Exercise prompt: When the word "import" appears in a line of the data below, list that line.

** The data follows **

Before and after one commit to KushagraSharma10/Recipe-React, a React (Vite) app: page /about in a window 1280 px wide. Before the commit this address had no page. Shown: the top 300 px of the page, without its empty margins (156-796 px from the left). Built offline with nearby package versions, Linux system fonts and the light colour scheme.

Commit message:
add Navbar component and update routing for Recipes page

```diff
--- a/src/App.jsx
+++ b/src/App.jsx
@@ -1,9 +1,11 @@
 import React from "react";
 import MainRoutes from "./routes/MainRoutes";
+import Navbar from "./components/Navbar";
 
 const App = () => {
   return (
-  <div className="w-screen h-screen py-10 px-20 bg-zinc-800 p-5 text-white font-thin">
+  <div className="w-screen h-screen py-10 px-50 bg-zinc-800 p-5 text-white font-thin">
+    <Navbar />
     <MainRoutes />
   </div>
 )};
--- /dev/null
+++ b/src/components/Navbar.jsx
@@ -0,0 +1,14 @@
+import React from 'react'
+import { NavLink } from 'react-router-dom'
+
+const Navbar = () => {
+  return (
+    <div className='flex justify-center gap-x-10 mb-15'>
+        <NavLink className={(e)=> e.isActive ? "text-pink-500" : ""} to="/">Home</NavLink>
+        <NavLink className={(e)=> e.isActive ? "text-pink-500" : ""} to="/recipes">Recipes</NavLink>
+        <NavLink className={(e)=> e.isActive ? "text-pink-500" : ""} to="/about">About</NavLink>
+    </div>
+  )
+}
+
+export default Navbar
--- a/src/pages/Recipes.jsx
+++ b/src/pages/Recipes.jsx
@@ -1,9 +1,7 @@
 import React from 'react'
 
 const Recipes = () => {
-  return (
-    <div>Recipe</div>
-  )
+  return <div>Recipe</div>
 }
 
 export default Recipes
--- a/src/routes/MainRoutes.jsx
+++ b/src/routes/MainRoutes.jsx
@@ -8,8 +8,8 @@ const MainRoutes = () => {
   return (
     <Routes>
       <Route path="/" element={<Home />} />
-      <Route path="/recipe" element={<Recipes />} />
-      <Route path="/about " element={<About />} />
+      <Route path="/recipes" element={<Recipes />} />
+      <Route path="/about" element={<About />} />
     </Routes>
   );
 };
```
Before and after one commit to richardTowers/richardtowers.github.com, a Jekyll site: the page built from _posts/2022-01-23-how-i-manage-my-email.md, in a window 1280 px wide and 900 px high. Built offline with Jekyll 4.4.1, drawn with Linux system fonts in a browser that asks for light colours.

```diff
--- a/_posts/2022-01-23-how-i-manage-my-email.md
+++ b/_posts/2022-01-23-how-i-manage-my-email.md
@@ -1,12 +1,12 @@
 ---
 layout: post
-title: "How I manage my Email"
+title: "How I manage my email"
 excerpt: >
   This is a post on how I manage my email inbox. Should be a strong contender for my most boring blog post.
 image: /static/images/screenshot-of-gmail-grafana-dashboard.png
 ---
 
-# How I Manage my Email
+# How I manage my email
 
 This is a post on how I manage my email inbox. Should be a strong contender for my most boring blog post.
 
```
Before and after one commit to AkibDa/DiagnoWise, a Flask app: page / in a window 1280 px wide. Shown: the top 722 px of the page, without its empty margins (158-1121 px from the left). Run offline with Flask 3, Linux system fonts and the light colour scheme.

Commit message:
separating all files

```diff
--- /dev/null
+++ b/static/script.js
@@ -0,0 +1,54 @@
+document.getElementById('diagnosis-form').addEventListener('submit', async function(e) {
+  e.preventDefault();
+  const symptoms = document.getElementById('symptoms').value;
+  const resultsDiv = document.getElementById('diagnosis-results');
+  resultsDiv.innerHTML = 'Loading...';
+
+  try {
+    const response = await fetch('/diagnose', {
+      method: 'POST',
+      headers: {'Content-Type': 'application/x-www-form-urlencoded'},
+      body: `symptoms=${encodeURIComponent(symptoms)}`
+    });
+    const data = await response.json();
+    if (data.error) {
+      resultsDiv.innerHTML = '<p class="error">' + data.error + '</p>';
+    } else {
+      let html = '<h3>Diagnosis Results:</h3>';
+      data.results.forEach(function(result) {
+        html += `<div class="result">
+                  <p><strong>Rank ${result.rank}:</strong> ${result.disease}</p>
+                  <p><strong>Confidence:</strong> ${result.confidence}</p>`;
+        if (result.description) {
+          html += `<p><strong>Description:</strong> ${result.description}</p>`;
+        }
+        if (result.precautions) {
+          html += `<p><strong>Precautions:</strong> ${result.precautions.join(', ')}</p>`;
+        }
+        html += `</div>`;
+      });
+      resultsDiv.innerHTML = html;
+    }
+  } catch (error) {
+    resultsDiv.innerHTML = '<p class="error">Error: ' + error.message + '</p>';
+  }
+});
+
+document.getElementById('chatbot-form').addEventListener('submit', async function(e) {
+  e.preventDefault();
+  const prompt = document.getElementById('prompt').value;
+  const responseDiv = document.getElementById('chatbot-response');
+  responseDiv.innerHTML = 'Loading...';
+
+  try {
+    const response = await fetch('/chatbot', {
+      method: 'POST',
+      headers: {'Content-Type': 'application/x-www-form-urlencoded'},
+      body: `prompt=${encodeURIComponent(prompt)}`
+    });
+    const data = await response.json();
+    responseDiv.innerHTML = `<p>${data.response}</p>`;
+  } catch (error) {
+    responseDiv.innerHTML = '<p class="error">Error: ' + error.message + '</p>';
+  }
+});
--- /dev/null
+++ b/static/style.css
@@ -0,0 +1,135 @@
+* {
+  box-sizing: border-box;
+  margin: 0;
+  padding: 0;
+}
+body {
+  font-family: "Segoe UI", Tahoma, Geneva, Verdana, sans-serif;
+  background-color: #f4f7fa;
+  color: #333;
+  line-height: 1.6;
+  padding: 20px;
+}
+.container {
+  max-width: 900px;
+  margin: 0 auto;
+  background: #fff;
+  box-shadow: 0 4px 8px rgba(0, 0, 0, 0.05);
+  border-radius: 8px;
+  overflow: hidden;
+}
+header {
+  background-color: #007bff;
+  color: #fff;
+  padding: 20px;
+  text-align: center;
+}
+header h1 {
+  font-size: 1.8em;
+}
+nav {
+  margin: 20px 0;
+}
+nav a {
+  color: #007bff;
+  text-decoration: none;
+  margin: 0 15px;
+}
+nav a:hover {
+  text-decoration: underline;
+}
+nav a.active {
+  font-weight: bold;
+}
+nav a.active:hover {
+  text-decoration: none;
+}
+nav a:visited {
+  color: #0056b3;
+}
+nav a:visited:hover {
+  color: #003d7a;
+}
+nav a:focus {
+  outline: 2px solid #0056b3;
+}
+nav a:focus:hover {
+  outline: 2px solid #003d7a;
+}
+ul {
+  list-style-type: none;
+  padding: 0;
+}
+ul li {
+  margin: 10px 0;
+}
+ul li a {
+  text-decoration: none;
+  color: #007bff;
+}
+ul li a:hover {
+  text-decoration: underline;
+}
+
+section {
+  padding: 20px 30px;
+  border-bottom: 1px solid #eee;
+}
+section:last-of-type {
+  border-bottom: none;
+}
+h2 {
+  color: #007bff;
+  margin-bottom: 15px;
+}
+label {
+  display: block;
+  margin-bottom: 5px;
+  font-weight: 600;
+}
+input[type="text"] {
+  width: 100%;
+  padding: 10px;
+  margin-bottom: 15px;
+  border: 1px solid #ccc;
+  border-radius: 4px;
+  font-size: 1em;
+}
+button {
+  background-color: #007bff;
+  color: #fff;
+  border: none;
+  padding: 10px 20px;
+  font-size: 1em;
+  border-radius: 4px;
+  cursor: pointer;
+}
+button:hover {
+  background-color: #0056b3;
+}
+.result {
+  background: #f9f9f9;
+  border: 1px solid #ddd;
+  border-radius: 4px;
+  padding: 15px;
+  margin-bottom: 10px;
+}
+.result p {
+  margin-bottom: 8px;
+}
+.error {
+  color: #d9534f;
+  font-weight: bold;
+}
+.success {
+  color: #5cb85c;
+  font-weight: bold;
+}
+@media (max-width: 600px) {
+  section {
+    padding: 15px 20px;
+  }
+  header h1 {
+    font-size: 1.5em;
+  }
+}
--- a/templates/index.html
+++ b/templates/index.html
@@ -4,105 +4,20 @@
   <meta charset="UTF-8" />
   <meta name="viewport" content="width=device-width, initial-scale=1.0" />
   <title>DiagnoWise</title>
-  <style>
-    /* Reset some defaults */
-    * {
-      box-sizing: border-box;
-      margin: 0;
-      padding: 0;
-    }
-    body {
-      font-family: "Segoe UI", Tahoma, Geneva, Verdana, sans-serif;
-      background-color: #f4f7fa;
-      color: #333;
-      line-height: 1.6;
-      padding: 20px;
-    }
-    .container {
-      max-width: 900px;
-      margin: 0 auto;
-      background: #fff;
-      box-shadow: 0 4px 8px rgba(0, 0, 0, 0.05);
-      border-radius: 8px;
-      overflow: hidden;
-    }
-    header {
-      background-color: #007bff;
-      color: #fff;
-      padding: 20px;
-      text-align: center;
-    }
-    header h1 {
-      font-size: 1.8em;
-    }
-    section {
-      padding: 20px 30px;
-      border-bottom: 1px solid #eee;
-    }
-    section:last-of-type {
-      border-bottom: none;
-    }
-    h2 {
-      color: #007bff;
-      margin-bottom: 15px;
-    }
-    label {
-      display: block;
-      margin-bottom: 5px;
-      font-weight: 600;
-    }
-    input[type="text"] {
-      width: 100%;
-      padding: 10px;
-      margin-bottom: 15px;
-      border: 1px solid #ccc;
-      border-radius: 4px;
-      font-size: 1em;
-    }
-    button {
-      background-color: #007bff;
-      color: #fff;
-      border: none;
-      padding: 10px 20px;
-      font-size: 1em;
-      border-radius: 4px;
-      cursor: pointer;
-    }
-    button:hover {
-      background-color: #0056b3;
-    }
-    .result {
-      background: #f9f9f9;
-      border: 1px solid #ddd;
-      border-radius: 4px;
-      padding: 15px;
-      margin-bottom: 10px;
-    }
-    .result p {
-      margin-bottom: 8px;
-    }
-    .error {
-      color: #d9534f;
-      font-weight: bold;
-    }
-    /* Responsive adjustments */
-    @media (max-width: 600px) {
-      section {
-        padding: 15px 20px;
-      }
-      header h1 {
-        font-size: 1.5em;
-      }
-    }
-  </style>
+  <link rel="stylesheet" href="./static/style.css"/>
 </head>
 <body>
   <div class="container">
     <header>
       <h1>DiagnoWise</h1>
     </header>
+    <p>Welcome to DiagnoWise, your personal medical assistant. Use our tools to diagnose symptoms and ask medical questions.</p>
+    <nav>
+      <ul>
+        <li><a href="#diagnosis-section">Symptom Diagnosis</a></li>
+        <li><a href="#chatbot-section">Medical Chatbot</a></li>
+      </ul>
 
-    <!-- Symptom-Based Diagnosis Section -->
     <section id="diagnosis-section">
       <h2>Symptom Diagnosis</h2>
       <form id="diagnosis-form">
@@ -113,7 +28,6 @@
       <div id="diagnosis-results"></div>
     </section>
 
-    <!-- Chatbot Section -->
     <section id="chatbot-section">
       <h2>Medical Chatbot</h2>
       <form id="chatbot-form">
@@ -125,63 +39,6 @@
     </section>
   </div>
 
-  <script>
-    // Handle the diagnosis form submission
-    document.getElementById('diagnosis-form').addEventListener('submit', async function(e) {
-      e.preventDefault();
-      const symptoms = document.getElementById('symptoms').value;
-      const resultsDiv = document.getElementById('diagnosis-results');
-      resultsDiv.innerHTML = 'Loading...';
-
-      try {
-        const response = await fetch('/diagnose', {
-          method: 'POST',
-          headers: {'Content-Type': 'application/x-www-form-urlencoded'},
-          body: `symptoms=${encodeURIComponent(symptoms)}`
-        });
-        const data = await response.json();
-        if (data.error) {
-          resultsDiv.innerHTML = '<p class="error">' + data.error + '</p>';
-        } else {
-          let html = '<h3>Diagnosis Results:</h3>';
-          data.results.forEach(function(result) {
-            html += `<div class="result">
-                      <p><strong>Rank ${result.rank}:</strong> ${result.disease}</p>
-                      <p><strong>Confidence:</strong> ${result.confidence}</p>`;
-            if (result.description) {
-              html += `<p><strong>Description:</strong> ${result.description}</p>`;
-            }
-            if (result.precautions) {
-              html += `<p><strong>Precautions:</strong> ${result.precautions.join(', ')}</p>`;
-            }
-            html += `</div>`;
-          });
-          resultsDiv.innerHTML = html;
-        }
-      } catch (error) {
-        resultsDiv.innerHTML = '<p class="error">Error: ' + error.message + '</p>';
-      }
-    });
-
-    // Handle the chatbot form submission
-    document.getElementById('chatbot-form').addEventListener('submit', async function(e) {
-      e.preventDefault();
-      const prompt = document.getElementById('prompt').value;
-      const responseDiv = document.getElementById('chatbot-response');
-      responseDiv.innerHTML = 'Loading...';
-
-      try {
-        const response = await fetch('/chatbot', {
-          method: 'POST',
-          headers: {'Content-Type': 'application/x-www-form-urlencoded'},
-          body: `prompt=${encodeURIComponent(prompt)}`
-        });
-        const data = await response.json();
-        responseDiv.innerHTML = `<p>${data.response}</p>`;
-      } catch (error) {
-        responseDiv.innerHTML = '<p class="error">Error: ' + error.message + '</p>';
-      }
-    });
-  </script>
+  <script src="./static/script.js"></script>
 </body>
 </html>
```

** End of The data **

Task response:
 import React from "react";
 import MainRoutes from "./routes/MainRoutes";
+import Navbar from "./components/Navbar";
+import React from 'react'
+import { NavLink } from 'react-router-dom'
 import React from 'react'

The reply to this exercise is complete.